WHAT YOU ARE ASKED TO DO: Work through the listing below, copying each line that carries the word "section".

RECORDS PROVIDED:
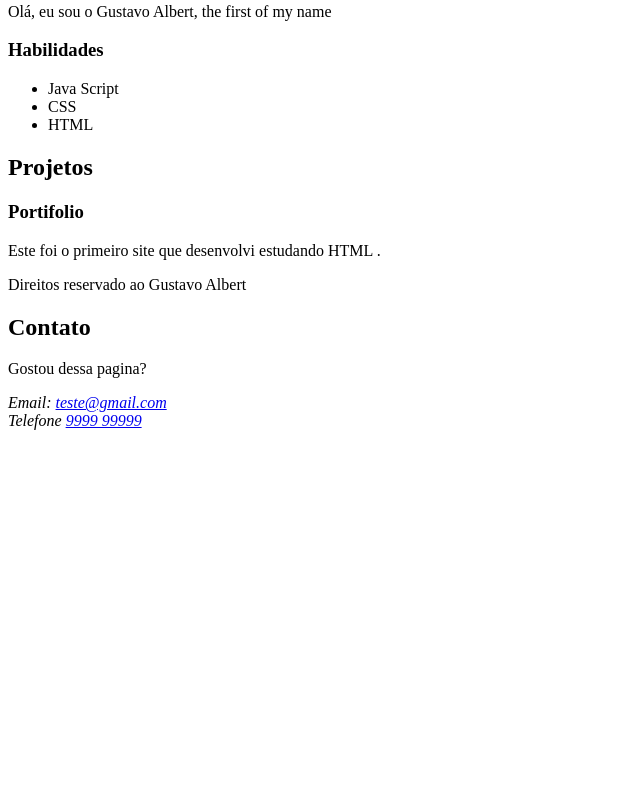
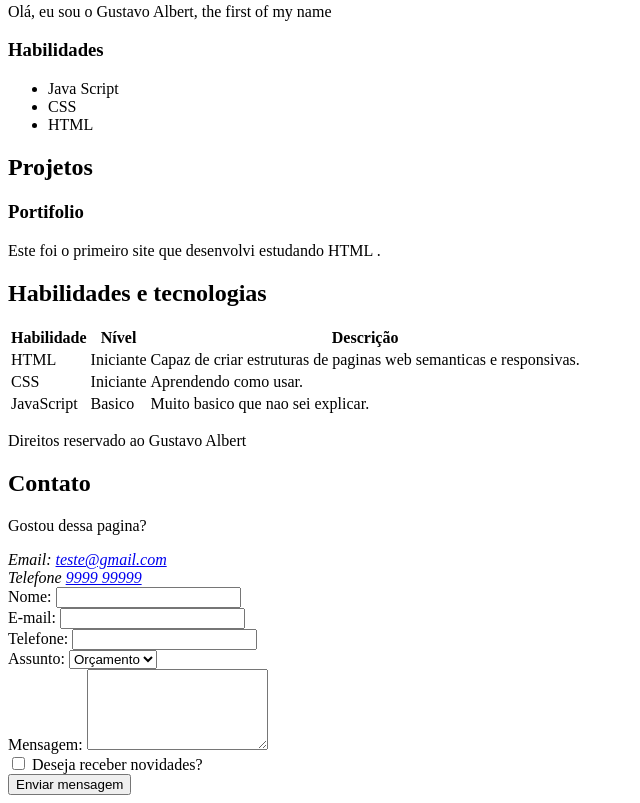
Before and after one commit to Albertnosestudos/Meu-primeiro-Site, a plain HTML site: page index.html in a window 1280 px wide. Shown: the part 536-1339 px from the top of the page, without its empty margins (0-640 px from the left). Before the commit the page ends 974 px from the top, so only its background shows below. Drawn offline with Linux system fonts and the light colour scheme.

Commit message:
Atualizado com tabelas

```diff
--- a/index.html
+++ b/index.html
@@ -51,6 +51,37 @@
             </p>
         </article>
     </section>
+
+    <section id="habilidades">
+        <h2>Habilidades e tecnologias</h2>
+        <table>
+            <thead>
+                <tr>
+                    <th>Habilidade</th>
+                    <th>Nível</th>
+                    <th>Descrição</th>
+                </tr>
+            </thead>
+            <tbody>
+                <tr>
+                    <td>HTML</td>
+                    <td>Iniciante</td>
+                    <td>Capaz de criar estruturas de paginas web semanticas e responsivas.</td>
+                </tr>
+                <tr>
+                    <td>CSS</td>
+                    <td>Iniciante</td>
+                    <td>Aprendendo como usar.</td>
+                </tr>
+                <tr>
+                    <td>JavaScript</td>
+                    <td>Basico</td>
+                    <td>Muito basico que nao sei explicar.</td>
+                </tr>
+            </tbody>
+        </table>
+    </section>
+
     <footer><!-- RODAPÉ -->
         <p>Direitos reservado ao Gustavo Albert </p>
         <section id="Contato">
@@ -59,8 +90,28 @@
             <address>
                 Email: <a href="mailto:">teste@gmail.com</a><br> <!-- A tag BR serve pra baixar uma linha -->
                 Telefone <a href="tel">9999 99999</a>
+            </address>
+            <form action="" method="get">
+                <label for="nome">Nome: </label>
+                <input type="text" id="nome" name="nome" required> <br>
 
-            </address>
+                <label for="email">E-mail: </label>
+                <input type="email" id="email" name="email"> <br>
+
+                <label for="telefone">Telefone: </label>
+                <input type="tel" id="telefone" name="telefone"> <br>
+                <label for="assunto">Assunto: </label>
+                <select name="assunto" id="assunto">
+                    <option value="orçamento">Orçamento</option>
+                    <option value="duvida">Dúvida</option>
+                    <option value="outro">Outro</option>
+                </select> <br>
+                <label for="mensagem">Mensagem: </label>
+                <textarea name="mensagem" id="mensagem" cols="20" rows="5" required></textarea> <br>
+                <input type="checkbox" id="inscriçao" name="Inscrição">
+                <label for="inscriçao">Deseja receber novidades?</label> <br>
+                <input type="submit" value="Enviar mensagem">
+            </form>
         </section>
     </footer>
 </body>
```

RESPONSE TO THIS TASK:
     </section>
+    <section id="habilidades">
+    </section>
         <section id="Contato">
         </section>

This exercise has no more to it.